In order for a lesson that utilizes technology to be effective, meaning that students actually learned and retained knowledge, then technology has to fade to the background and just be the tools that are used for students to collaborate, or share their work with a global audience or create new knowledge or new products. Effective lessons that utilize technology are those where there are not only clear outcomes for what students are to be learning but clear understanding of where students are in that learning and where the teacher is in their teaching.

When looking at the effectiveness of a lesson we have to turn to what is research-proven to work. Using the research of John Hattie and his Visible Learning “meta-meta analysis” of over 50,000 individual studies of factors that affect student achievement as a guide, we can find clear methods that can help educators to not only create engaging but effective lessons.

There are four key areas that have some of the largest effect sizes (meaning the more effect they can have to boost lesson effectiveness and student achievement) that can make what and how we teach more meaningful and effective.

Classroom Discussion (Effect Size-0.82) It may seem simple but stopping a lecture or lesson to engage students in a clear discussion on the topics being learned can produce meaningful gains on lesson effectiveness. Instead of lecturing for the entire class period or having students copy pages and pages of notes, we pause to ask questions, related to the aligned standards and intended outcomes of the lesson. Students are given opportunities to respond and ask questions of their own. For the teacher, it is an opportunity to discover how the lesson is progressing and what adjustments need to be made.

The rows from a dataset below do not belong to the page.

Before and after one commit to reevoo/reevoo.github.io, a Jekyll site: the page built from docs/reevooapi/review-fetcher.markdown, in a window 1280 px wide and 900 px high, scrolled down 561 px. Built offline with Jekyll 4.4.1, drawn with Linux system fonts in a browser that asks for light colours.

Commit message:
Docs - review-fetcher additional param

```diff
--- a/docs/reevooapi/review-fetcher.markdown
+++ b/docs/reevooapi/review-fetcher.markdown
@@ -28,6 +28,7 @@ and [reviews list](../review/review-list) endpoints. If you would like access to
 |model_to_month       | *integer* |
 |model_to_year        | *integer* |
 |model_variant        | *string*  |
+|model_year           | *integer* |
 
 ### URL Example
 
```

In the case of Classroom Discussion students can clearly be engaged and lessons can become more effective by having simple classroom conversations.

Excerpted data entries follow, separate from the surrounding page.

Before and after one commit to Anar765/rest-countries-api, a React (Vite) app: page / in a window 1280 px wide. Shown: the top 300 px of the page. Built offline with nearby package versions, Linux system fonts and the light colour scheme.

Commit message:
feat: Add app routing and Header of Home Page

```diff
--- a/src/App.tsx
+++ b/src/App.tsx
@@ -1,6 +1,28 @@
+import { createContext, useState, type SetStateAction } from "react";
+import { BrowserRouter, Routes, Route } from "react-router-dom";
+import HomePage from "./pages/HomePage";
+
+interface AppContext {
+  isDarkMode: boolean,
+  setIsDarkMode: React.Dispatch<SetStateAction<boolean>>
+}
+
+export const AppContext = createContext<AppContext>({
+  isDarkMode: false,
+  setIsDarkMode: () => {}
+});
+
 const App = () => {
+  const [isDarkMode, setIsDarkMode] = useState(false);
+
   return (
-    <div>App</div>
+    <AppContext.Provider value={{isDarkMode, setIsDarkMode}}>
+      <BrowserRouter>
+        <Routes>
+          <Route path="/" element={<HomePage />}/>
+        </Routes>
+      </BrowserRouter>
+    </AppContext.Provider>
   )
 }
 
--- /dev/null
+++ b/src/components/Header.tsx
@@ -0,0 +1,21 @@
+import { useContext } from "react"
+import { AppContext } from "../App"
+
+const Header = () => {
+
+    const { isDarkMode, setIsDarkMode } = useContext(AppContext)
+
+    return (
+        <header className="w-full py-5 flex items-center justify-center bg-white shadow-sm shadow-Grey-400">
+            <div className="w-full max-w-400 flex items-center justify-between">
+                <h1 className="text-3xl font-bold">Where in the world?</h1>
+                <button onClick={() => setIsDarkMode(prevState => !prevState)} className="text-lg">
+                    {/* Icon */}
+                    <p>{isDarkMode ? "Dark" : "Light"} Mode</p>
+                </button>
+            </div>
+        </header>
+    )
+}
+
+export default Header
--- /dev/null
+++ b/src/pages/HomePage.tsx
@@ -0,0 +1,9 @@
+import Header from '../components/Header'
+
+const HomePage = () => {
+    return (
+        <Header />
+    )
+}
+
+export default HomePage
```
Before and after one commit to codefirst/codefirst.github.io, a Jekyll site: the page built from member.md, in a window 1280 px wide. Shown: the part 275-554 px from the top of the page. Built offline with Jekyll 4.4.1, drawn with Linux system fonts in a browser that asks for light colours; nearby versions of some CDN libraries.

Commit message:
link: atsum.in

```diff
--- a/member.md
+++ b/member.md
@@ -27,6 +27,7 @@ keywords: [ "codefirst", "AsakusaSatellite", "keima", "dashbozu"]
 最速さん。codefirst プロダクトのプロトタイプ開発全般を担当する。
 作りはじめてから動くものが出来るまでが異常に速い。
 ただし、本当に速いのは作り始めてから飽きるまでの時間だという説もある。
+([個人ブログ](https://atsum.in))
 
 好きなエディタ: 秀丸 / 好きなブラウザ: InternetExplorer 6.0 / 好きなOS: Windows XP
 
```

Feedback (Effect Size-0.73) Another area that can show students are not only engaged but the learning is effective is feedback. We have to be careful here however. Feedback that only praises students (like saying “good job” or “great work”) won’t cut it. The type of regular feedback that teachers and students engage in that is most effective is student-driven. Students are able to show the teacher learning through their eyes. Closely related to formative assessment, the teacher gains an understand of what students know, with timely, specific and actionable feedback, within the process of learning, not at the end of learning.

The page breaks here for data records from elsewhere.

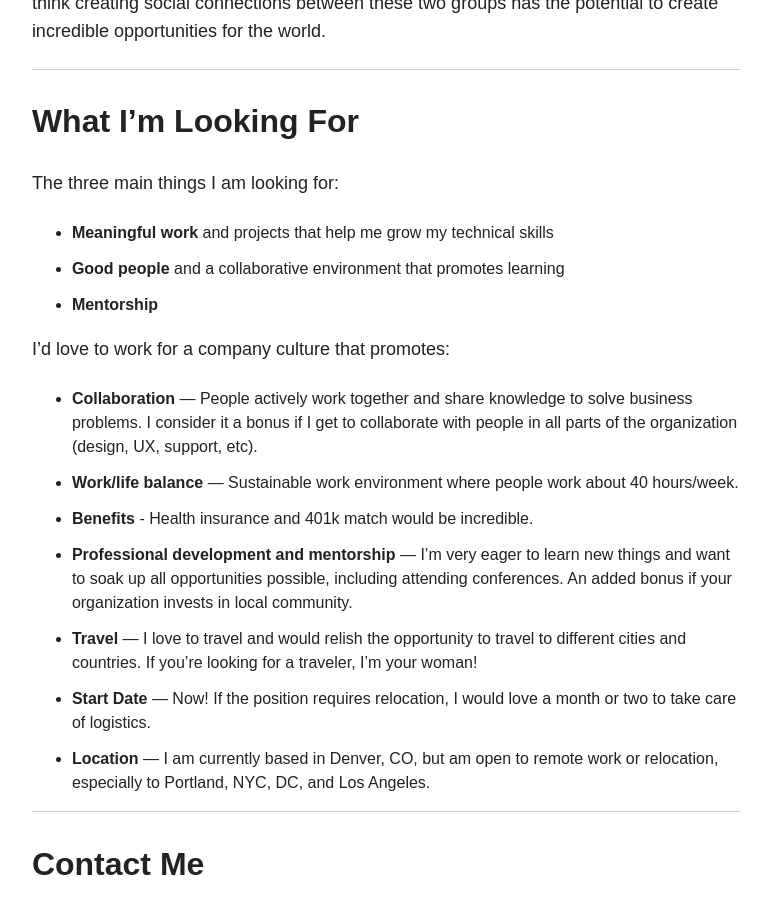
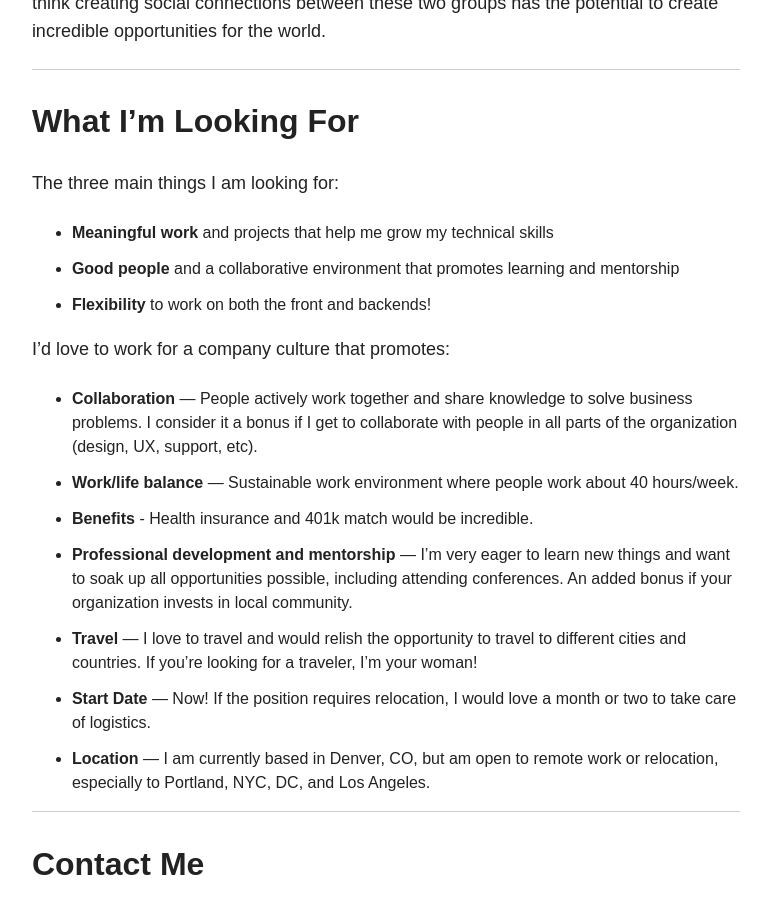
Before and after one commit to teresafinn/teresafinn.github.io, a Jekyll site: the page built from work/index.md, in a window 1280 px wide and 900 px high, scrolled down 1782 px. Shown: the whole window, without its empty margins (254-1025 px from the left). Built offline with Jekyll 4.4.1, drawn with Linux system fonts in a browser that asks for light colours; nearby versions of some CDN libraries.

Commit message:
Update work

```diff
--- a/work/index.md
+++ b/work/index.md
@@ -32,8 +32,8 @@
 The three main things I am looking for:
 
 * **Meaningful work** and projects that help me grow my technical skills
-* **Good people** and a collaborative environment that promotes learning
-* **Mentorship**
+* **Good people** and a collaborative environment that promotes learning and mentorship
+* **Flexibility** to work on both the front and backends!
 
 I'd love to work for a company culture that promotes:
 
```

In the case of Feedback, it should be clear to the teacher that students are not only engaged but just how effective (or not) the lesson is through regular feedback with students.

Providing Formative Assessment (Effect Size-0.68) If there is one area I believe is the easiest to implement and can provide one of the best ways to judge the effectiveness of the learning that is taking place it is formative assessment. As Shaelynn Farnsworth says formative assessment acts as a GPS to help teachers understand where their teaching is going and where students are in their understanding. Without formative assessment teachers are navigating blindly when they can be making meaningful adjustments in the moment. Formative assessment also informs students what they know and what opportunities for growth there still are.

In the case of Formative Assessment the teacher will not only see that students are engaged but will know whether or not their lesson is effective.

Meta-Cognitive Strategies (Effect Size-0.53) When we use meta-cognitive strategies, teachers help students think about their thinking. It would be easy to believe that our lessons are effective if every student gets all the answers correct on a quiz. But what do they really know? When students can articulate their thinking, describing in detail, not only what they know, but how they know what they know, teachers can gain a clear understanding of the effectiveness of what they are teaching. Students shouldn’t just memorize facts or events. They should be able to speak to their learning in a way that tells the teacher how effective that lesson is.

In the case of Meta-Cognitive Strategies, students must be engaged in order to clearly speak to their learning and the teacher will clearly be able to determine the effectiveness of their lesson.

Going to ASCD in Boston next week (March 23-26, 2018) and want to learn more? Join me for my session Key Indicators of Highly Effective Technology Use, BCEC, Level 1, Room 109A from 1:00-2:00pm to talk about this and much more!